In the case of these prints I have referenced the Dutch painters along with TV shows, horror movie stars, dolls and puppets, as well as ideas about social hierarchy and esotericism.
And finally I should make mention of the beloved Women’s Weekly Children’s Birthday Cake Book!
PS: From now on I will be posting every Tuesday – until then, have a good week!
‘For a very long time I was too humble […] and lacking in confidence and composure; and I suffered cruelly because of this, appearing in my own eyes to be nothing more than the most abject dog turd. It was only at a late stage – when in the end I had resigned myself to living like a dog turd without shame or regret and making the best of the situation – that it dawned on me that everyone else was also a dog turd.’
– Jean Dubuffet (1901-1985)
I love Jean Dubuffet.
While studying at university, one afternoon in the library when flipping through books in the art section, I turned a page and saw a reproduction of Man Eating a Small Stone by Dubuffet.

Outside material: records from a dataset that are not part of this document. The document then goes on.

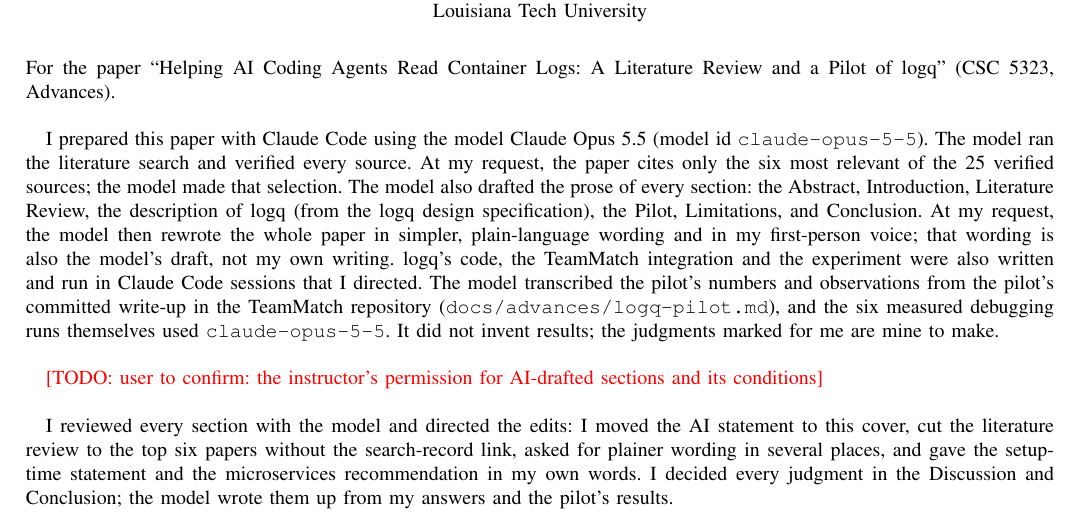
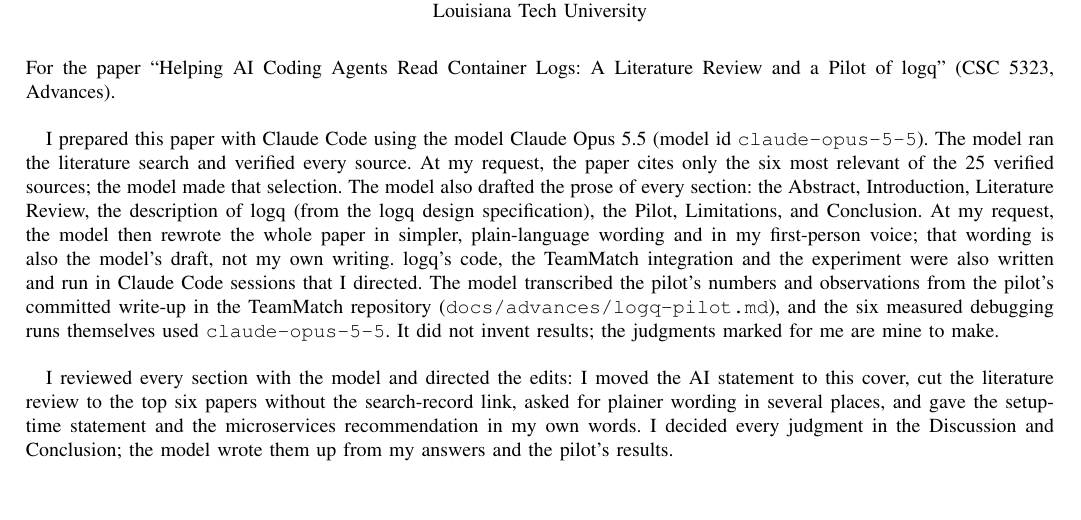
Before and after one commit to season101/logq, a LaTeX paper (docs/advances/paper/cover.tex): part of the page, cut so that both start at the same text, the shorter picture padded with empty space. Compiled offline with pdfLaTeX.

Commit message:
docs: drop the instructor-permission TODO from the Advances cover

```diff
--- a/docs/advances/paper/cover.tex
+++ b/docs/advances/paper/cover.tex
@@ -19,9 +19,6 @@
 I prepared this paper with Claude Code using the model Claude Opus 5.5 (model id \cmd{claude-opus-5-5}). The model ran the literature search and verified every source. At my request, the paper cites only the six most relevant of the 25 verified sources; the model made that selection. The model also drafted the prose of every section: the Abstract, Introduction, Literature Review, the description of logq (from the logq design specification), the Pilot, Limitations, and Conclusion. At my request, the model then rewrote the whole paper in simpler, plain-language wording and in my first-person voice; that wording is also the model's draft, not my own writing. logq's code, the TeamMatch integration and the experiment were also written and run in Claude Code sessions that I directed. The model transcribed the pilot's numbers and observations from the pilot's committed write-up in the TeamMatch repository (\cmd{docs/advances/logq-pilot.md}), and the six measured debugging runs themselves used \cmd{claude-opus-5-5}. It did not invent results; the judgments marked for me are mine to make.
 
 \bigskip
-\todo{user to confirm: the instructor's permission for AI-drafted sections and its conditions}
-
-\bigskip
 I reviewed every section with the model and directed the edits: I moved the AI statement to this cover, cut the literature review to the top six papers without the search-record link, asked for plainer wording in several places, and gave the setup-time statement and the microservices recommendation in my own words. I decided every judgment in the Discussion and Conclusion; the model wrote them up from my answers and the pilot's results.
 
 \end{document}
```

It turned my world upside down.
Early in his life, Dubuffet was influenced by the German psychiatrist and art historian Hans Prinzhorn, and his book Bildnerei der Geisteskranken (Artistry of the Mentally Ill) published in 1922.
Dubuffet collected an enormous amount of work by psychiatric patients, prisoners and children. He invented the term Art Brut (raw art) for the work produced by these non-professional artists. The collection is now housed at the Musée de l’Art Brut in Lausanne, Switzerland.
Dubuffet once declared ‘For me, insanity is super sanity. The normal is psychotic. Normal means lack of imagination, lack of creativity.’
One of my most ecstatic art moments was visiting the Kröller-Müller Museum when in the Netherlands and encountering Dubuffet’s Jardin d’émail. Indescribable.
Dubuffet expressed that ‘Art should always make us laugh a little and frighten us a little, but never bore us.’
Put simply the guy is mind-blowing and his effect upon me has been profound.
So, who do you love?